Website: Racism No Way
The Racism, No way! project aims to assist school communities and education systems to recognise and address racism in the learning environment. Various teaching and learning activities targeting students in the upper primary and secondary school are provided. Racism, No way! is an Australian anti-racism education initiative managed by the NSW Department of Education and Training.
The Refugee Council of Australia
Teacher resources: www.refugeecouncil.org.au/newsevents/rwinfopack.html
The Refugee Council of Australia (RCOA) is the national umbrella body for refugees and the organisations and individuals who support them. It has more than 130 organisational members and 250 individual members.
United Nations High Commission for Refugees (UNHCR) – Teachers’ Corner
UNHCR offers a range of educational resources to assist learning about refugee experiences, including books, games, pamphlets and brochures, and educational kits. Teacher’s Corner offers ideas for lessons plans and integrating refugee issues into the classroom as well as a wide range of educational resources. The activities on this site are suitable for upper secondary school students.
Voices of Australia: Education Module – Human Rights and Equal Opportunity Commission
Voices of Australia: Education Module allows for the different stories of Australian people to be heard and celebrated in the classroom. Students will increase their awareness about experiences of diversity, discrimination, race relations, friendship and respect. The teaching and learning activities in this module are applicable for use in upper primary Civics and Citizenship and lower secondary Civics and Citizenship, English, Personal Development and Arts.
Perceptions of race and crime
(click on ‘For teachers, and in the Lesson Library choose the ‘Diversity Portrayal’ in the drop-down box entitled ‘elementary’)
This lesson, from the Canadian-based Media Awareness Network, makes students aware of how the media’s portrayals of race and crime can affect our attitudes towards various visible minority groups in our society. The resource is suitable for upper primary and secondary school students.
Understanding human rights
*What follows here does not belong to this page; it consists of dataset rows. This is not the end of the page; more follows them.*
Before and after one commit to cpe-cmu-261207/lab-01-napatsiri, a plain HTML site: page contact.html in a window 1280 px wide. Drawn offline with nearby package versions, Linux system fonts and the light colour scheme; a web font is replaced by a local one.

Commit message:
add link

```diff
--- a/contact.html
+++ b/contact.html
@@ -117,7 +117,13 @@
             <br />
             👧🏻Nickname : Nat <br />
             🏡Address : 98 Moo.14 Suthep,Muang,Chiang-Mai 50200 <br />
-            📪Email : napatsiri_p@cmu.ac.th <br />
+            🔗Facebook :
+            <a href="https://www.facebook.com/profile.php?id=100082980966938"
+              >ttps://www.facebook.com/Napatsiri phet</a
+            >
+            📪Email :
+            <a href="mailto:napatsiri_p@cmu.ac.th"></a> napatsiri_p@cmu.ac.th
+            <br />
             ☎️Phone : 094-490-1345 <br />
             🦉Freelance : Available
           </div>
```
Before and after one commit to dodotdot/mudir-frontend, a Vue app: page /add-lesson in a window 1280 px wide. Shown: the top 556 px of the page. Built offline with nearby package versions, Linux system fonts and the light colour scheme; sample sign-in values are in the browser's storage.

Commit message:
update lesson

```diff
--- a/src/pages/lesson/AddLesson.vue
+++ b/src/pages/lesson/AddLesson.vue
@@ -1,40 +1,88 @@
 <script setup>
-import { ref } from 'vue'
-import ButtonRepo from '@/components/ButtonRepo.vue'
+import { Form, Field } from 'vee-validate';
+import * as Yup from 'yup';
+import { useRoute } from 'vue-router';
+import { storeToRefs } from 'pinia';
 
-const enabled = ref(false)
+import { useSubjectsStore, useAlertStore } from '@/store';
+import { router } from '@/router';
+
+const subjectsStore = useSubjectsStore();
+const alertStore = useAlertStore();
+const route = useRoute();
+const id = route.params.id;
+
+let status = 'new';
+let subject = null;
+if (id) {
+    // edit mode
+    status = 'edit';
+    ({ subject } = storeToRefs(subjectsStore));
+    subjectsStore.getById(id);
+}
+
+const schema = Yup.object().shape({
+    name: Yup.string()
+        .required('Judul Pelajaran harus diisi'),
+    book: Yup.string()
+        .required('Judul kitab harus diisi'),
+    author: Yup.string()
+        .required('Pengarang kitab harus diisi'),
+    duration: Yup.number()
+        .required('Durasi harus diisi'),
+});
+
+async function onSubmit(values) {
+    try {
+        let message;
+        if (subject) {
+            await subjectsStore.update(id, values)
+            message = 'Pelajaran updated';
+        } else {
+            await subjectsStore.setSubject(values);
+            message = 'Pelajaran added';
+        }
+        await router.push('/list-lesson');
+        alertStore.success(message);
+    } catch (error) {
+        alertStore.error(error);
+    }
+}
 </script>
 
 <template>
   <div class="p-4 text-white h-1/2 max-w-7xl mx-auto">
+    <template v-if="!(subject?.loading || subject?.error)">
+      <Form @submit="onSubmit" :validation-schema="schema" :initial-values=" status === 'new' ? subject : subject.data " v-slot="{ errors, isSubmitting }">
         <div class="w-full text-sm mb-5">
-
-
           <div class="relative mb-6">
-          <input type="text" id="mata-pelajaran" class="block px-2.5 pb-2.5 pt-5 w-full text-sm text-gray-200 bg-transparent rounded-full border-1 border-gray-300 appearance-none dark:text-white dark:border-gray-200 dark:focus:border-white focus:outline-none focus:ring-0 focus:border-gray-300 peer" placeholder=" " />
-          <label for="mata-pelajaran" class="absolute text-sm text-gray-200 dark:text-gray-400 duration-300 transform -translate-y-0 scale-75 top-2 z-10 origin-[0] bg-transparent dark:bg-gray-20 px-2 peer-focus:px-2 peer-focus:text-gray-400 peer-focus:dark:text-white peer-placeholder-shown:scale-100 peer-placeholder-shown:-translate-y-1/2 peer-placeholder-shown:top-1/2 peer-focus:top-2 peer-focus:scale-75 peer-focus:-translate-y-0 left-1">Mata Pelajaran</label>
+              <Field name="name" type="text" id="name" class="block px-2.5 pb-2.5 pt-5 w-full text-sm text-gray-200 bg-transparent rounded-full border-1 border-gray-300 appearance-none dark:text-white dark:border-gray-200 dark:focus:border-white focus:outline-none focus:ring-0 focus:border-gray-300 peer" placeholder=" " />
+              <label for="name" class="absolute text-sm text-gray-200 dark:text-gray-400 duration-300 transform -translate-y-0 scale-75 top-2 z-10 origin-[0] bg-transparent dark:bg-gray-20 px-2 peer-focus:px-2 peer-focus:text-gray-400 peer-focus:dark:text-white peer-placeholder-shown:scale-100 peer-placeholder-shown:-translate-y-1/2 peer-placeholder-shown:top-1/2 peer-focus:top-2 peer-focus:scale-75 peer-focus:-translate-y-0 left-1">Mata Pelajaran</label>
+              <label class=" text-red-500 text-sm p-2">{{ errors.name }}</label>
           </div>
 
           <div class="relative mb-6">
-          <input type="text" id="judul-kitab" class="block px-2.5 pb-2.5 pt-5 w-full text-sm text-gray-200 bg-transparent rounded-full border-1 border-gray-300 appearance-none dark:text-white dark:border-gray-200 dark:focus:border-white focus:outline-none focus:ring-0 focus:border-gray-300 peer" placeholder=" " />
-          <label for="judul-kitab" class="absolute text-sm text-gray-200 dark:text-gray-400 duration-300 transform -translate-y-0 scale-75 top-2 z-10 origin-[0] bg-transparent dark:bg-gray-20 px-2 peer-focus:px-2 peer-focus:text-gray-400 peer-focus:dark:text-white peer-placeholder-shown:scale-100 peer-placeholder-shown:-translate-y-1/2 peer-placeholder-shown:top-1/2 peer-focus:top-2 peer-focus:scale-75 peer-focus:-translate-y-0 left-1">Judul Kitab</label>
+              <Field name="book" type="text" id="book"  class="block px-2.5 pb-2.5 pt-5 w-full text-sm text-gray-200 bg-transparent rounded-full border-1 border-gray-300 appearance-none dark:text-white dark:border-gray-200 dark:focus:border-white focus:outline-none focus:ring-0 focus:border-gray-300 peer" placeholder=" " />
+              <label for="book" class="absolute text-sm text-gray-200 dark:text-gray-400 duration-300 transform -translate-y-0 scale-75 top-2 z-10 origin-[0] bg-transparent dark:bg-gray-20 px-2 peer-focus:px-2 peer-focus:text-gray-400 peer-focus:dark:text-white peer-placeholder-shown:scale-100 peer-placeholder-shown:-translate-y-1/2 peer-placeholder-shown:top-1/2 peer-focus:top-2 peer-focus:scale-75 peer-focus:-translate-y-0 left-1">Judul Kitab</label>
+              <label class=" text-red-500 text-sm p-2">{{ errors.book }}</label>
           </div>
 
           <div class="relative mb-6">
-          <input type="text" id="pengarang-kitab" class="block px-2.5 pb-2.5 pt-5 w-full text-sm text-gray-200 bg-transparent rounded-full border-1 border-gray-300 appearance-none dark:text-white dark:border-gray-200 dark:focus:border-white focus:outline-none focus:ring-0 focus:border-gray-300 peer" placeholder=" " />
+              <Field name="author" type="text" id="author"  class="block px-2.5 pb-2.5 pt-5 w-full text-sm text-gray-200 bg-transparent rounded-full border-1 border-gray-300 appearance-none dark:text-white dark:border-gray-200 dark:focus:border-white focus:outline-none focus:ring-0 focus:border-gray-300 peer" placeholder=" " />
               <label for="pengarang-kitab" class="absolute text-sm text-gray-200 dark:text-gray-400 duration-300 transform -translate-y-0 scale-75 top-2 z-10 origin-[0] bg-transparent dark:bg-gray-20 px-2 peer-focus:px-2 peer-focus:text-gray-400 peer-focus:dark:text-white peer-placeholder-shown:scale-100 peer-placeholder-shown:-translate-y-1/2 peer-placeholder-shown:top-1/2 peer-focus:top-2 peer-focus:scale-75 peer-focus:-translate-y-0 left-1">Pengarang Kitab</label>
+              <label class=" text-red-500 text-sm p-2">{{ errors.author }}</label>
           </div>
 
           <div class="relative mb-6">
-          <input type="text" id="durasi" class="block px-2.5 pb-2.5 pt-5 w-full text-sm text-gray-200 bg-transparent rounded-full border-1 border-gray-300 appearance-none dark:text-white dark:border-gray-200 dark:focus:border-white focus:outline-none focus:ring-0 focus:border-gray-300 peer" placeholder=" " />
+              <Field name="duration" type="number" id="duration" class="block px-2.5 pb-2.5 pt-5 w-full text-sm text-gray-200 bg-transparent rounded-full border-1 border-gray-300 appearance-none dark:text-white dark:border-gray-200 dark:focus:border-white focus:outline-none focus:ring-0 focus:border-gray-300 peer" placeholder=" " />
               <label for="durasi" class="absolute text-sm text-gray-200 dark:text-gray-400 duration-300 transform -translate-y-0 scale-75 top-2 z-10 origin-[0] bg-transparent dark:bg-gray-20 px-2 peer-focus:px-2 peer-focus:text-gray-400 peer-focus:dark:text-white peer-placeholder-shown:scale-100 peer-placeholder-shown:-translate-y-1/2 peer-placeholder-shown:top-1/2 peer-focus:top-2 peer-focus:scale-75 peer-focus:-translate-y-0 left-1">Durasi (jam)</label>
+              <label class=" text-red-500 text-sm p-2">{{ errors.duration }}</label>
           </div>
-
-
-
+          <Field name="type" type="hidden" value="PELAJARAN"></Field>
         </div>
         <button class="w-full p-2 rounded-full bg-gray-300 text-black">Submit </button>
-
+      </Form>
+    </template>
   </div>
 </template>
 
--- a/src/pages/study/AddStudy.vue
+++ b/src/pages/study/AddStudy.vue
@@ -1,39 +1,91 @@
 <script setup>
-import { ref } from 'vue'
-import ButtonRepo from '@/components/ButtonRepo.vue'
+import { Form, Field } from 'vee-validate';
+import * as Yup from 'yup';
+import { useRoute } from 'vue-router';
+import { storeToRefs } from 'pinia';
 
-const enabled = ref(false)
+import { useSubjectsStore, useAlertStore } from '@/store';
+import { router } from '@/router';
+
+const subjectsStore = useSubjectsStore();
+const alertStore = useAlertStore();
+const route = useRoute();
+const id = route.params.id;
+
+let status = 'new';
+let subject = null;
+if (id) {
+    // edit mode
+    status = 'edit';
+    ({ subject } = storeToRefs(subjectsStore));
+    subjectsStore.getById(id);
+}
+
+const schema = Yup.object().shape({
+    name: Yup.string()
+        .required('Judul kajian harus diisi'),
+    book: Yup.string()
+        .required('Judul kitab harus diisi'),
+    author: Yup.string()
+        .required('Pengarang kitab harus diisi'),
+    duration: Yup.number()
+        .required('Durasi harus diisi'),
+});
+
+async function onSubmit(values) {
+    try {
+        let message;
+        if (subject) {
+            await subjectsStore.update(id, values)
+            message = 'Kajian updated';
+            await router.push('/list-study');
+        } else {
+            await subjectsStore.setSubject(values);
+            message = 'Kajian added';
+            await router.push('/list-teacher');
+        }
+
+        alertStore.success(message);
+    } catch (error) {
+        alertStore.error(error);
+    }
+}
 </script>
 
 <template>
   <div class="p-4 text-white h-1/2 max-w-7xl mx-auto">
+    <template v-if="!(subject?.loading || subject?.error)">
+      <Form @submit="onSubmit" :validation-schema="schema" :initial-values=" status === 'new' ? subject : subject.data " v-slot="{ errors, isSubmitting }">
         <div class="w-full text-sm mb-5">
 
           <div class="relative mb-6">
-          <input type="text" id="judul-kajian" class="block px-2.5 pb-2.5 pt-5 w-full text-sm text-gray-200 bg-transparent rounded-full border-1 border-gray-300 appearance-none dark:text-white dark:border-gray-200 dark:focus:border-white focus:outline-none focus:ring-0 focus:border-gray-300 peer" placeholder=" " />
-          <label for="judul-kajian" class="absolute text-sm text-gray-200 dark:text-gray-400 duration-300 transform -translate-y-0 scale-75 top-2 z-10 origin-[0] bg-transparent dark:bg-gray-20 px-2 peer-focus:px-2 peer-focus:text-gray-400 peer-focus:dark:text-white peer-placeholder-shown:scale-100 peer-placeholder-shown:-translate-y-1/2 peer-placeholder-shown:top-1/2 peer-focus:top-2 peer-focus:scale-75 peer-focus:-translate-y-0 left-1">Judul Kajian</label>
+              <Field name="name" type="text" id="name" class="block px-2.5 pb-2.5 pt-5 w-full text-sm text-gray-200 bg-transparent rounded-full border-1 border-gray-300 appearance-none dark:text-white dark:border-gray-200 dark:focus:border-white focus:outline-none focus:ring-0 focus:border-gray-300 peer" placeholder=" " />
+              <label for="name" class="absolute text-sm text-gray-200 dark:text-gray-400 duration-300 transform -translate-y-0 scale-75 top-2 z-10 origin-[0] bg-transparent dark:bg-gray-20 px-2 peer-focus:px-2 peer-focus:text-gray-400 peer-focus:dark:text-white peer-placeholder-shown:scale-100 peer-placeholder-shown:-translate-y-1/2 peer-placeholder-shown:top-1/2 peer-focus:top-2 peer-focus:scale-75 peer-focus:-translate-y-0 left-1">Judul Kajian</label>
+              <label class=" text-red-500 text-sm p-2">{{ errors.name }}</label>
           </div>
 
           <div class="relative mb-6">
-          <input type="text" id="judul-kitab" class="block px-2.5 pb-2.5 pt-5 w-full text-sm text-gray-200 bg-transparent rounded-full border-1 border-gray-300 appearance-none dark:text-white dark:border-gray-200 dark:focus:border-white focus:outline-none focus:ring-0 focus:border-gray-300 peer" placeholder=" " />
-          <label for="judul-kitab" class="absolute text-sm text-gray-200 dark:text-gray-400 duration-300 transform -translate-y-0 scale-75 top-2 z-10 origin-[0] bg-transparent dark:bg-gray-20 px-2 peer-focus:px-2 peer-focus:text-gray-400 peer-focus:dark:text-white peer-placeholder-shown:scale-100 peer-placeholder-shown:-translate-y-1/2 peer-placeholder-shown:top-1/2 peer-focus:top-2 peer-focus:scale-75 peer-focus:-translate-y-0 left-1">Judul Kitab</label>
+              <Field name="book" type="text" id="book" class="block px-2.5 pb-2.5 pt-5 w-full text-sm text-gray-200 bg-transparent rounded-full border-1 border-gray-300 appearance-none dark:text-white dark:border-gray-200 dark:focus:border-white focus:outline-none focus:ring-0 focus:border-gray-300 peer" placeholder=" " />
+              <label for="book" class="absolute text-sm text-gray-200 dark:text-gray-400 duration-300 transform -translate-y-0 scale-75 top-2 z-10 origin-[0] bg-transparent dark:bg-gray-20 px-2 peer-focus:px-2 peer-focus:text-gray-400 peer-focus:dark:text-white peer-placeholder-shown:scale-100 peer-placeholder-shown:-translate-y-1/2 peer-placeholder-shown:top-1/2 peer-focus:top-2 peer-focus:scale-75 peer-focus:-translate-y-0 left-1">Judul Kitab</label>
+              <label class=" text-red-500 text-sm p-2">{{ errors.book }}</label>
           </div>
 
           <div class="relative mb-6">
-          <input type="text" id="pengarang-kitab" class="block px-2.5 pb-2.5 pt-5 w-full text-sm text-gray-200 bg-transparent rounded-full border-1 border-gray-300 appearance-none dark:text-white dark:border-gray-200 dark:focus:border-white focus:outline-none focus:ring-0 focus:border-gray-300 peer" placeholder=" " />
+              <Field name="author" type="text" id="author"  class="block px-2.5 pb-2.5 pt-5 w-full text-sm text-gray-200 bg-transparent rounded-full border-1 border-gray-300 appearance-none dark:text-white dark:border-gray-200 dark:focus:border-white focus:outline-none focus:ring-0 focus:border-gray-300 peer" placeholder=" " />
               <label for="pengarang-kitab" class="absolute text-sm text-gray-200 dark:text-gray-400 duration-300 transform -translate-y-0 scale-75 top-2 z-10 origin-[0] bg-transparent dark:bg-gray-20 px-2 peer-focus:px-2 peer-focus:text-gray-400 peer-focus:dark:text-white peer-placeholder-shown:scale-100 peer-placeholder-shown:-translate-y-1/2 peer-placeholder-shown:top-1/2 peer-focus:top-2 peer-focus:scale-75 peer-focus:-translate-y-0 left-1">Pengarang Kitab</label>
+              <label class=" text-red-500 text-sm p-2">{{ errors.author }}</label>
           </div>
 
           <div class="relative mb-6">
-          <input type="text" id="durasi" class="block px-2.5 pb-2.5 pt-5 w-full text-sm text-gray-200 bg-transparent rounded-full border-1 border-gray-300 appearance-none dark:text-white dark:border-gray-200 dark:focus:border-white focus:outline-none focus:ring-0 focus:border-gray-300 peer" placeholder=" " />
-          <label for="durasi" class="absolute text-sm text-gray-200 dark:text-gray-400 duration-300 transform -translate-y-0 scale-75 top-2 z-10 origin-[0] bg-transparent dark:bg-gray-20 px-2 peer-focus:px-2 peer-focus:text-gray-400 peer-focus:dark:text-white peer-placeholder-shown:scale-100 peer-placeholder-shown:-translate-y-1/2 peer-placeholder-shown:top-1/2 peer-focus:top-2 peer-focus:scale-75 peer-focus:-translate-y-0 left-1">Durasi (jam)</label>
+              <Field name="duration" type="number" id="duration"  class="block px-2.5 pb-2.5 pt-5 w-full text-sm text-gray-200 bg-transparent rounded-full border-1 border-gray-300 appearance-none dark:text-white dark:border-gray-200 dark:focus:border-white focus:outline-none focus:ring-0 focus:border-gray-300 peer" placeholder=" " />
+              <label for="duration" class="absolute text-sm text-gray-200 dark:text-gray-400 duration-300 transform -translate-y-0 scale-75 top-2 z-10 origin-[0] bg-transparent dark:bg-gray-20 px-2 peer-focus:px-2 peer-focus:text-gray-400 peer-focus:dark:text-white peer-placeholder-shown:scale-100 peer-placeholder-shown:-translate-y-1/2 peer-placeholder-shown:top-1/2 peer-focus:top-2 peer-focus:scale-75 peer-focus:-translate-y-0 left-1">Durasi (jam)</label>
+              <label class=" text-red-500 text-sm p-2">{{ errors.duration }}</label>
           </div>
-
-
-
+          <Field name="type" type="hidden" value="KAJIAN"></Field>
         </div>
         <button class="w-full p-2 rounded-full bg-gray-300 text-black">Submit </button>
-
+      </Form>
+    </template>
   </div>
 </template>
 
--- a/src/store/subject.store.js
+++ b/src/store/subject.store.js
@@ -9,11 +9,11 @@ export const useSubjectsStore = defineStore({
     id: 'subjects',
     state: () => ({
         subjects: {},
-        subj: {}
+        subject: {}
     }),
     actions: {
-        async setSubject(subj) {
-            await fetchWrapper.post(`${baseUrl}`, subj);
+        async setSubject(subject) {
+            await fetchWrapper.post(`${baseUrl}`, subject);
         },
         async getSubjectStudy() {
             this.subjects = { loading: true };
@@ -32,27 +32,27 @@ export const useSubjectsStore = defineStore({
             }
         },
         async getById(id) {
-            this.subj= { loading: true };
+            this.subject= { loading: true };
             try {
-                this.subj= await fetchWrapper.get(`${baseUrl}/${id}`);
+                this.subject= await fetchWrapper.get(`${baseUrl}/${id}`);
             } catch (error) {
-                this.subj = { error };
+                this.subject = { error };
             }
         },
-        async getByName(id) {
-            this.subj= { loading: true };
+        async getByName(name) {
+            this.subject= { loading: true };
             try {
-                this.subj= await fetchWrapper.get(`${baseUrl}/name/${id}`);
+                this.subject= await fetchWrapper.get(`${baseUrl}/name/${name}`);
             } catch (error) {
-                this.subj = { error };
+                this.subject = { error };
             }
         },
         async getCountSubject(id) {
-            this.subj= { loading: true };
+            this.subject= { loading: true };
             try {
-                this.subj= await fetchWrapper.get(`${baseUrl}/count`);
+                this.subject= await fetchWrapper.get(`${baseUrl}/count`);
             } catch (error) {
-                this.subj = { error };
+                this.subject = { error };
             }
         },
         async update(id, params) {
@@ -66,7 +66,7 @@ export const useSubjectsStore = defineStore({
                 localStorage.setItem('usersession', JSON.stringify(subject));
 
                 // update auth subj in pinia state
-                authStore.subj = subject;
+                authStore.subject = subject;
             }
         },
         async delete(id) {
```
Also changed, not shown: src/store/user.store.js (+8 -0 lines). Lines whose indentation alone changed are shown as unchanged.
This teaching resource from the BBC World Service explains the universal principles of human rights through case studies from around the world. Use one or more of the case studies to provide a structured classroom discussion or debate on the issue of human rights. The activities on this site are suitable for upper secondary school students.
Games from around the world
Children’s games provide a creative and fun way to view other cultures. The games are contained in Games and Sports the World Around, 3rd edition, by Sarah Ethridge Hunt, Copyright 1964 by the Ronald Press Company. The games are suitable for primary school students.
The Constitutional Centre of Western Australia
(click on ‘exhibitions online’ and ‘for schools – teacher’s notes for exhibitions online’)
The Constitutional Centre of Western Australia has been established to encourage people of all ages and backgrounds to learn more about how our political system works and how to participate in it more fully. The website provides various online exhibitions on Constitutional matters and some teaching material to accompany the exhibitions. The activities on this site are suitable for upper primary and secondary school students.
Understanding prejudice in media
The exercise from the Media Awareness Network in Canada is an interactive module for Grades 7 and 8, designed to increase students’ ability to recognise bias, prejudice and hate propaganda on the internet and in other media. An extensive teachers’ guide accompanies the exercise. Students will need to have access to a computer to undertake the exercise online. The activities on this site are suitable for upper primary and lower secondary school students.
The Victorian Foundation for Survivors of Torture (VFST) provides a range of services to people from refugee backgrounds who have survived torture or trauma. Publications and resources are designed to enhance understanding of the needs of people from refugee backgrounds and encompass areas such as health and wellbeing, school and education resources and curriculum material.